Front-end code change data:
────────

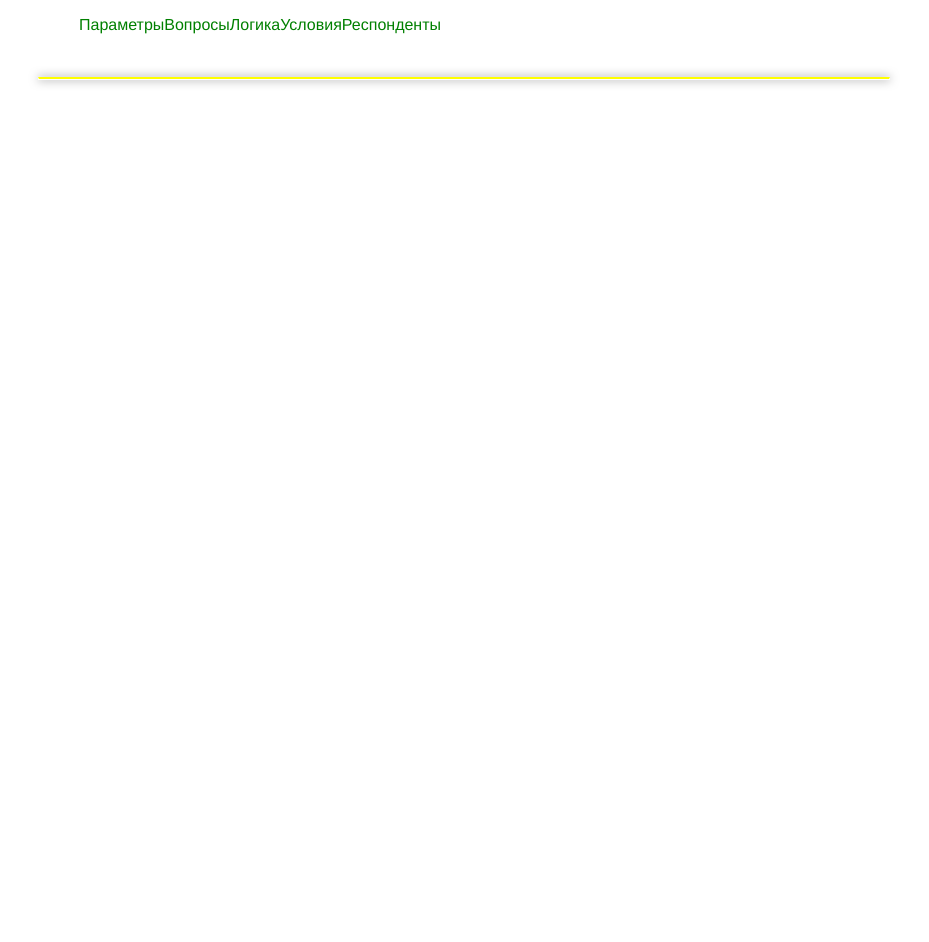
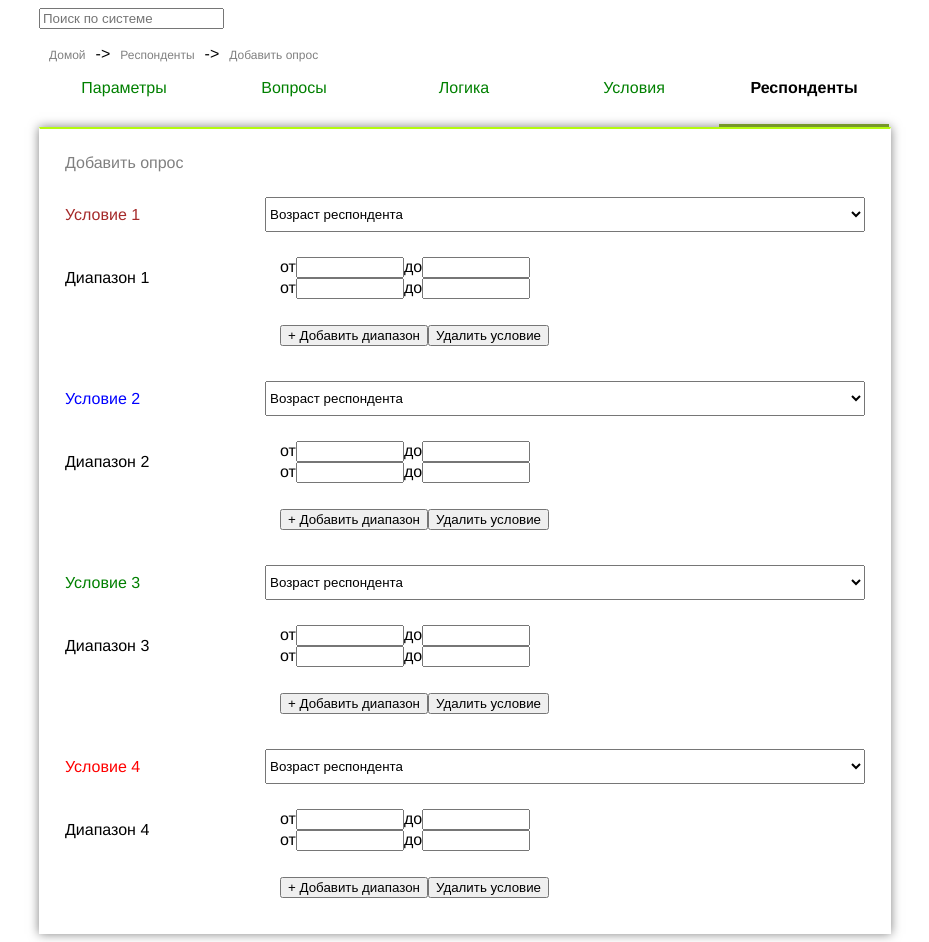
Before and after one commit to Ovsyankinds/vueTest, a Vue app: page /respond in a window 1280 px wide. Shown: the whole page, without its empty margins (176-1105 px from the left). Before the commit the page ends 800 px from the top, so only its background shows below. Built offline with nearby package versions, Linux system fonts and the light colour scheme.

Commit message:
add new component for custom inputs and add routing and grid temlate

```diff
--- a/src/App.vue
+++ b/src/App.vue
@@ -1,30 +1,43 @@
 <template lang="pug">
   div#app
-    div.search
-    div.menu
-      TopMenu
-    div.wrap-content
-      router-view
+    .container
+      .search
+        Search
+      .breadcrumbs
+        Breadcrumbs
+      .menu
+        TopMenu
+      .wrap-content
+        router-view
 </template>
 
 <script>
 /*eslint-disabled*/
-import TopMenu from './components/top-menu'
 import Vue from 'vue'
 import VueRouter from 'vue-router'
+import TopMenu from './components/top-menu'
+import Search from './components/search'
 
 Vue.use(VueRouter)
 
-const Index = () => import('./components/respond/index.vue')
+const Respond = () => import('./components/respond/index.vue')
 const Parametres = () => import('./components/parametres/index.vue')
 const Questions = () => import('./components/questions/index.vue')
+const Logic = () => import('./components/logic/index.vue')
+const Conditions = () => import('./components/conditions/index.vue')
+const Breadcrumbs = () => import('./components/breadcrumbs/index.vue')
 
 const router = new VueRouter({
   mode: 'history',
+  linkActiveClass: "active",
+  linkExactActiveClass: "exact-active",
   routes: [
-    {path: '/', component: Index},
-    {path: '/parametres', component: Parametres},
-    {path: '/questions', component: Questions}
+    {path: '/respond', 'name': 'respond', component: Respond},
+    {path: '/parametres', 'name': 'parametres',  component: Parametres},
+    {path: '/questions', 'name': 'questions', component: Questions},
+    {path: '/logic', 'name': 'logic', component: Logic},
+    {path: '/conditions', 'name': 'conditions', component: Conditions},
+    {path: '/breadcrumbs', 'name': 'breadcrumbs', component: Breadcrumbs},
   ]
 })
 
@@ -32,7 +45,19 @@ export default {
   name: 'App',
   router,
   components: {
-    TopMenu
+    TopMenu,
+    Breadcrumbs,
+    Search
+  },
+  data(){
+    return {
+      currentRouteName: null
+    }
+  },
+  created(){
+    this.$router.push('respond')
+    // this.currentRouteName = this.$route.name
+    // console.log(this.$route.name)
   }
 }
 </script>
@@ -43,10 +68,14 @@ export default {
     -webkit-font-smoothing: antialiased;
     -moz-osx-font-smoothing: grayscale;
   }
+  .container{
+    width: 850px;
+    margin: 0 auto;
+  }
   .wrap-content{
     width: 850px;
     height: 100%;
-    border-top: 2px solid yellow;
+    border-top: 2px solid #B4FB0F;
     border-right: 1px solid white;
     border-left: 1px solid white;
     border-bottom: 1px solid white;
--- /dev/null
+++ b/src/components/breadcrumbs/index.vue
@@ -0,0 +1,84 @@
+<template lang="pug">
+  .wrap-breadcrumbs
+    ul
+      li
+        span Домой
+      li.arrow ->
+      li
+        span {{realNameCrumb }}
+      li.arrow ->
+      li
+        //- ниже условие v-show для того, чтоб работал вывод lastCrumb - надо разобраться, почему
+        span(v-show="false") {{ this.$route.name }}
+        span {{ this.lastCrumb }}
+</template>
+
+<script>
+  export default {
+    data(){
+      return {
+        arrNameCrumbs: [
+          {
+            ruName: 'Респонденты',
+            enName: 'respond',
+            lastCrumb: 'Добавить опрос'
+          },
+          {
+            ruName: 'Условия',
+            enName: 'conditions',
+            lastCrumb: 'Добавить условия'
+          },
+          {
+            ruName: 'Логика',
+            enName: 'logic',
+            lastCrumb: 'Добавить логику'
+          },
+          {
+            ruName: 'Вопросы',
+            enName: 'questions',
+            lastCrumb: 'Добавить вопросы'
+          },
+          {
+            ruName: 'Параметры',
+            enName: 'parametres',
+            lastCrumb: 'Добавить параметры'
+          },
+        ],
+        realNameCrumb: null,
+        lastCrumb: null
+      }
+    },
+    created(){
+      this.realNameCrumb = this.arrNameCrumbs[0].ruName
+      this.lastCrumb = this.arrNameCrumbs[0].lastCrumb
+    },
+    updated(){
+      // console.log(this.$route, 'update components breadcrumbs')
+      this.arrNameCrumbs.forEach((item)=>{
+        if(item.enName == this.$route.name){
+          this.realNameCrumb = item.ruName
+          this.lastCrumb = item.lastCrumb
+        }
+      })
+    }
+  }
+</script>
+
+<style scoped>
+  .wrap-breadcrumbs {
+    margin-left: -30px;
+  }
+  .wrap-breadcrumbs ul li{
+    display: inline-block;
+  }
+  .wrap-breadcrumbs ul .arrow{
+    margin-left: 10px;
+    margin-right: 10px;
+  }
+  .wrap-breadcrumbs span{
+    display: block;
+    margin: 0;
+    font-size: 12px;
+    width: auto;
+  }
+</style>
--- /dev/null
+++ b/src/components/conditions/index.vue
@@ -0,0 +1,14 @@
+<template lang="pug">
+  div.wrap-conditions
+   span Добавить условия
+</template>
+
+<script>
+  export default {
+
+  }
+</script>
+
+<style scoped>
+
+</style>
--- a/src/components/input-respond-params/index.vue
+++ b/src/components/input-respond-params/index.vue
@@ -1,6 +1,22 @@
 <template lang="pug">
-	div
-		span {{ value }}
+  .wrap-input(v-if="value === 0")
+    label(:style="`color: ${labelColor[index]}`") Диапазон {{ index + 1 }}
+    .wrap-block-input
+        .block-input
+          label от
+          input(type="text")
+
+          label до
+          input(type="text")
+        .block-input
+          label от
+          input(type="text")
+
+          label до
+          input(type="text")
+    .control-button
+      button + Добавить диапазон
+      button Удалить условие
 </template>
 
 <script>
@@ -12,15 +28,45 @@
 				default() {
 					return 0
 				}
-			}
+      },
+      labelColor: {
+        type: String,
+        default(){
+          return 'green'
+        }
+      },
+      index: {
+        type: Number,
+        default(){
+          return 0
+        }
+      }
 		},
 		data(){
 			return{
 
 			}
-		}
+    },
+    updated(){
+      console.log(this.value, 'component imput respond params')
+    }
 	}
 </script>
 
-<style>
+<style scoped>
+  .wrap-input{
+    display: grid;
+		grid-template-columns: 200px 1fr;
+    grid-template-rows: 1fr 1fr;
+    grid-template-areas: "oneOneRow oneTwoRow" "twoOneRow twoTwoRow";
+    grid-gap: 15px 15px;
+		margin: 0 25px 25px 25px;
+		align-items: center;
+  }
+  .control-button{
+    grid-area: twoTwoRow;
+  }
+  input{
+    width: 100px;
+  }
 </style>
--- a/src/components/input-respond/index.vue
+++ b/src/components/input-respond/index.vue
@@ -1,11 +1,18 @@
 <template lang="pug">
-	div.respond-input
+  .wrap-component
+    .respond-input
       label(:style="`color: ${labelColor[index]}`") Условие {{ index + 1 }}
-		div.wrap-select
+      .wrap-select
         select(@change="selectValue($event)")
           template(v-for="(option, index) in arrSelect" :id="index")
             option(:value="index") {{ option }}
-			input-respond-params(:value="inputRespondParam")
+    input-respond-params(:value="inputRespondParam" :labelColor="labelColor[index]" :index="index")
+    //- template(v-if="inputRespondParam === 0")
+    //-   label(:style="`color: ${labelColor[index]}`") Диапазон {{ index + 1 }}
+    //-   input-respond-params(:value="inputRespondParam")
+    //- .control-button
+    //-   button + Добавить диапазон
+    //-   button Удалить условие
 </template>
 
 <script>
@@ -17,7 +24,7 @@
 		},
 		data() {
 			return{
-				inputRespondParam: null
+				inputRespondParam: 0
 			}
 		},
 		props: {
@@ -43,8 +50,9 @@
 		methods: {
 			selectValue(event){
 				event.target.options.forEach((el)=>{
-					if(el.selected) this.inputRespondParam = el.value
+					if(el.selected) this.inputRespondParam = Number(el.value)
         })
+        console.log(this.inputRespondParam)
 			}
     }
 	}
@@ -54,6 +62,9 @@
 	.respond-input{
 		display: grid;
 		grid-template-columns: 200px 1fr;
+    /* grid-template-rows: 1fr 1fr; */
+    grid-template-areas: "oneOneRow oneTwoRow" "twoOneRow twoTwoRow" "threeOneRow threeTwoRow";
+    /* grid-gap: 15px 15px; */
 		margin: 0 25px 25px 25px;
 		align-items: center;
 	}
--- /dev/null
+++ b/src/components/logic/index.vue
@@ -0,0 +1,14 @@
+<template lang="pug">
+  div.wrap-logic
+   span Добавить логику
+</template>
+
+<script>
+  export default {
+
+  }
+</script>
+
+<style scoped>
+
+</style>
--- a/src/components/respond/index.vue
+++ b/src/components/respond/index.vue
@@ -1,5 +1,5 @@
 <template lang="pug">
-	div.wrap-respond
+	.wrap-respond
 		span Добавить опрос
 		template(v-for="(input, index) in arrSelect.length" :id="index")
 			input-respond(
@@ -20,25 +20,13 @@
 			return{
 				// countRespond: 4,
 				arrSelect: ['Возраст респондента', 'Тип карты лояльности', 'Статус карты лояльности', 'Выберите условие'],
-				labelColor: ['yellow', 'blue', 'green', 'red']
+				labelColor: ['brown', 'blue', 'green', 'red']
 			}
 		}
 	}
 </script>
 
 <style>
-	.wrap-respond {
-		/* width: 850px;
-    height: 100%;
-    border-top: 2px solid yellow;
-    border-right: 1px solid white;
-    border-left: 1px solid white;
-    border-bottom: 1px solid white;
-    box-shadow: 0 0 10px rgba(0,0,0,0.5);
-    display: block;
-    margin: 0 auto; */
-	}
-
 	span {
 		width: 100%;
 		display: block;
--- /dev/null
+++ b/src/components/search/index.vue
@@ -0,0 +1,17 @@
+<template lang="pug">
+  .wrap-search
+    input(type="text" placeholder="Поиск по системе")
+</template>
+
+<script>
+	export default{
+		name: 'search',
+		data(){
+			return{
+			}
+		}
+	}
+</script>
+
+<style>
+</style>
--- a/src/components/top-menu/index.vue
+++ b/src/components/top-menu/index.vue
@@ -1,22 +1,34 @@
 <template lang="pug">
-  div.wrap-top-menu
-    ul
-      template(v-for="(item, index) in topMenu" :id="index")
-        router-link(v-if="index == 0" to="/parametres")
-          li
-            span {{ item }}
-        router-link(v-else-if="index == 1" to="/questions")
-          li
-            span {{ item }}
-        li(v-else)
-          span {{ item }}
+  .wrap-top-menu
+    router-link(v-for="(item, index) in topMenu" :to="item.url") {{ item.nameUrl }}
 </template>
 
 <script>
 export default {
   data(){
     return{
-      topMenu: ['Параметры', 'Вопросы', 'Логика', 'Условия', 'Респонденты']
+      topMenu: [
+        {
+          nameUrl: 'Параметры',
+          url: '/parametres'
+        },
+        {
+          nameUrl: 'Вопросы',
+          url: '/questions'
+        },
+        {
+          nameUrl: 'Логика',
+          url: '/logic'
+        },
+        {
+          nameUrl: 'Условия',
+          url: '/conditions'
+        },
+        {
+          nameUrl: 'Респонденты',
+          url: '/respond'
+        }
+      ]
     }
   }
 }
@@ -24,17 +36,19 @@ export default {
 
 <style scoped>
   .wrap-top-menu {
-    width: 850px;
-    margin: 0 auto;
+    display: grid;
+    grid-template-columns: repeat(5, 1fr);
+    text-align: center;
   }
-  .wrap-top-menu ul {
-    height: 45px;
+  .wrap-top-menu a {
+    height: 35px;
+    color: green;
+    text-decoration: none;
+    padding-bottom: 10px;
   }
-  .wrap-top-menu ul li {
-    display: inline-block;
-  }
-  .wrap-top-menu ul li span{
-    width: 100px;
-    color: green;
+  .wrap-top-menu .exact-active {
+    color: black;
+    font-weight: bold;
+    border-bottom: 3px solid #76972A
   }
 </style>
```
Lines whose indentation alone changed are shown as unchanged.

────────

EXERCISE OBJECTIVE: Say, as a bare number, how many lines in the entries above include the string "return".

EXERCISE ANSWER: 10